No, I’m speaking for those of us who have struggled to hold a tune, were never picked for the school choir and who have learned, from a very early age, to mouth the words whenever there is the chance that someone else might hear them.

I’m one of those women. That’s why I like to worship with a large and very, very noisy band. I don’t like to hear myself attempting to singI LOVE worship songs - the lyrics, the melodies and even the (sometimes) seemingly endless repetition of some of the choruses.

But I still wish I could sing properly. I carry the tune in my head, where it is faultless, but what comes out of my mouth is sadly lacking.  My voice is quite low-pitched and often I can’t sing with other women. My best singing experiences have been in a large formal church setting where there was a choir with a number of bass and tenor singers. It was a satisfying experience to growl along with the men.

But, as that doesn’t happen very often, I have learned to sing silently. It’s just kinder to everyone else.

Until one day I came across these Scriptures:
I, even I, will sing to the Lord; I will praise the Lord, the God of Israel, in song.” Judges 5:3, NIV.

Therefore I will praise you, Lord, among the nations; I will sing the praises of your name.” 2 Samuel 22:50 NIV

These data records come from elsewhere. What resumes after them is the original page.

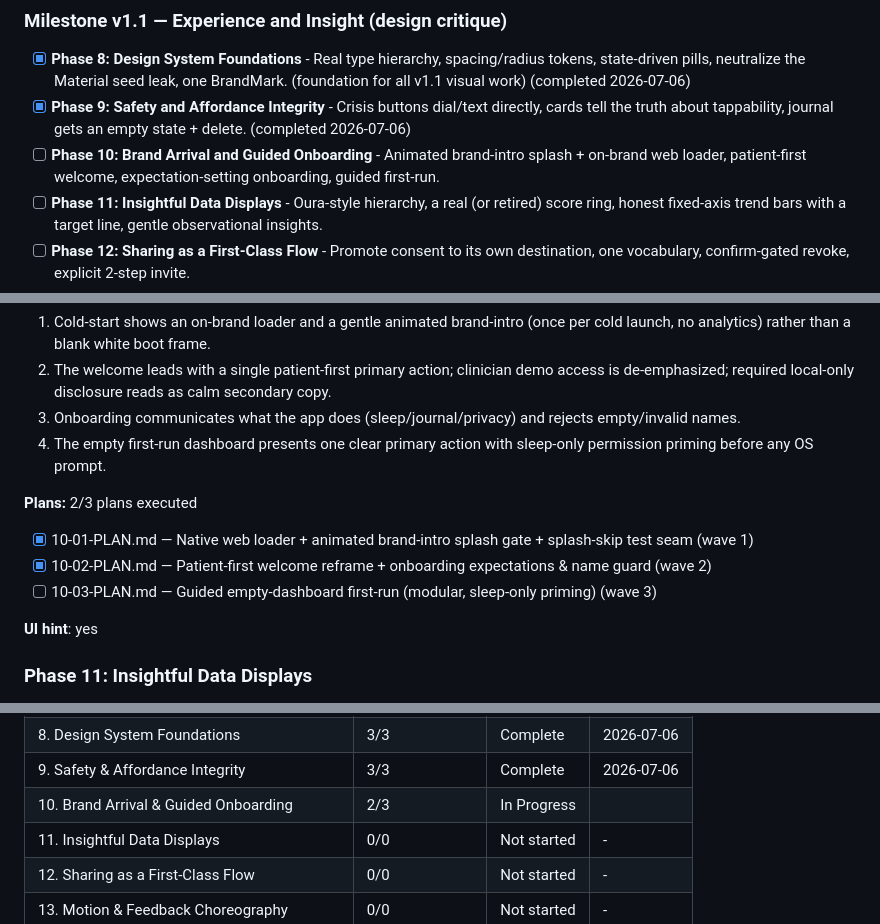
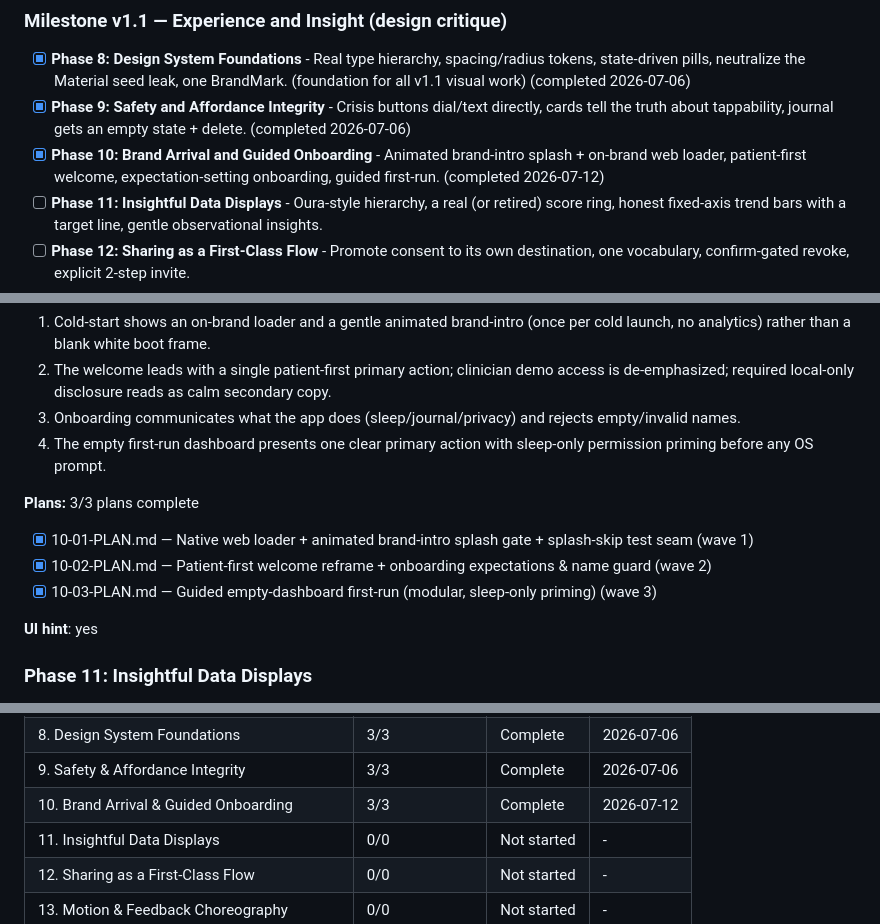
Before and after one commit to tnguyen2791/nguyenindoubt-app, a Markdown page: .planning/ROADMAP.md, 3 parts joined by grey strips. Rendered like a GitHub page.

Commit message:
docs(phase-10): update tracking after wave 3

```diff
--- a/.planning/ROADMAP.md
+++ b/.planning/ROADMAP.md
@@ -23,7 +23,7 @@ NguyenInDoubt moves from a local demo that proves the privacy promise into a rev
 
 - [x] **Phase 8: Design System Foundations** - Real type hierarchy, spacing/radius tokens, state-driven pills, neutralize the Material seed leak, one BrandMark. (foundation for all v1.1 visual work) (completed 2026-07-06)
 - [x] **Phase 9: Safety and Affordance Integrity** - Crisis buttons dial/text directly, cards tell the truth about tappability, journal gets an empty state + delete. (completed 2026-07-06)
-- [ ] **Phase 10: Brand Arrival and Guided Onboarding** - Animated brand-intro splash + on-brand web loader, patient-first welcome, expectation-setting onboarding, guided first-run.
+- [x] **Phase 10: Brand Arrival and Guided Onboarding** - Animated brand-intro splash + on-brand web loader, patient-first welcome, expectation-setting onboarding, guided first-run. (completed 2026-07-12)
 - [ ] **Phase 11: Insightful Data Displays** - Oura-style hierarchy, a real (or retired) score ring, honest fixed-axis trend bars with a target line, gentle observational insights.
 - [ ] **Phase 12: Sharing as a First-Class Flow** - Promote consent to its own destination, one vocabulary, confirm-gated revoke, explicit 2-step invite.
 - [ ] **Phase 13: Motion and Feedback Choreography** - Cross-fade transitions, reassuring consent/import confirmations, sleep-bar grow-in, calm loading and micro-interactions.
@@ -201,11 +201,11 @@ NguyenInDoubt moves from a local demo that proves the privacy promise into a rev
   3. Onboarding communicates what the app does (sleep/journal/privacy) and rejects empty/invalid names.
   4. The empty first-run dashboard presents one clear primary action with sleep-only permission priming before any OS prompt.
 
-**Plans:** 2/3 plans executed
+**Plans:** 3/3 plans complete
 
 - [x] 10-01-PLAN.md — Native web loader + animated brand-intro splash gate + splash-skip test seam (wave 1)
 - [x] 10-02-PLAN.md — Patient-first welcome reframe + onboarding expectations & name guard (wave 2)
-- [ ] 10-03-PLAN.md — Guided empty-dashboard first-run (modular, sleep-only priming) (wave 3)
+- [x] 10-03-PLAN.md — Guided empty-dashboard first-run (modular, sleep-only priming) (wave 3)
 
 **UI hint**: yes
 
@@ -276,7 +276,7 @@ v1.1 (Experience & Insight): 8 -> 9 -> 10 -> 11 -> 12 -> 13 (Phase 8 first; 9 is
 | 7. Production Deployment Posture | 1/1 | Complete    | 2026-07-06 |
 | 8. Design System Foundations | 3/3 | Complete | 2026-07-06 |
 | 9. Safety & Affordance Integrity | 3/3 | Complete | 2026-07-06 |
-| 10. Brand Arrival & Guided Onboarding | 2/3 | In Progress|  |
+| 10. Brand Arrival & Guided Onboarding | 3/3 | Complete   | 2026-07-12 |
 | 11. Insightful Data Displays | 0/0 | Not started | - |
 | 12. Sharing as a First-Class Flow | 0/0 | Not started | - |
 | 13. Motion & Feedback Choreography | 0/0 | Not started | - |
```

And so on. And on. The Psalms are full of sung praises to God. Out loud. Singing in the Bible was never in silence – it wouldn’t have been singing, otherwise.

I realised that it wasn’t enough to just sing in my head and my heart, good though that was: I actually had to sing with my mouth. Ouch. I mean, I don’t even like the sound of my own voice.

But I did sing. Alone, where no one could hear me.

As I sang out loud, I began to discover all kinds of benefits.

Singing aloud aligned my heart to God. I experienced a deep sense of peace and release from worry as I entered the workplace.  I usually felt calmer and, often, more joyful: Psalm 71:23 says, “My lips will shout for joy when I sing praise to you – I whom you have delivered.
Singing was a deeply satisfying way of connecting my heart to God’s.
I experienced the truth of Psalm 63:5, which says: I will be satisfied as with the richest of foods; with singing lips my mouth will praise you.”

Singing aloud changed my attitude. When I was finding my relationship with one of my bosses challenging, I read 2 Chronicles 20:22: “As they began to sing and praise, the Lord set ambushes against the men of Ammon and Moab and Mount Seir who were invading Judah, and they were defeated.” (NIV)  Singing praises to God defeated the wiles of the enemy. My boss didn’t leave, but something shifted and I no longer felt harassed by her.

And, amazingly – because I never expected this – I found that my singing improved. As I sang, the practice released inhibitions and I was able to begin to pitch my voice more correctly. I learned to choose the right key in which to sing and began to gently harmonise when my voice’s range did not enable me to reach high notes.

I extended the practice of singing loudly in my car to singing quietly when I walked or cycled. The spiritual benefits far outweighed any potential embarrassment!

So, join me, even if – especially if – you think you can’t sing. You can. And you, with the voice of an angel, who has just read to the end of this despite the Health Warning at the start? Please sing whenever and wherever you can – loudly and enthusiastically. You are a blessing to the world and I thank you.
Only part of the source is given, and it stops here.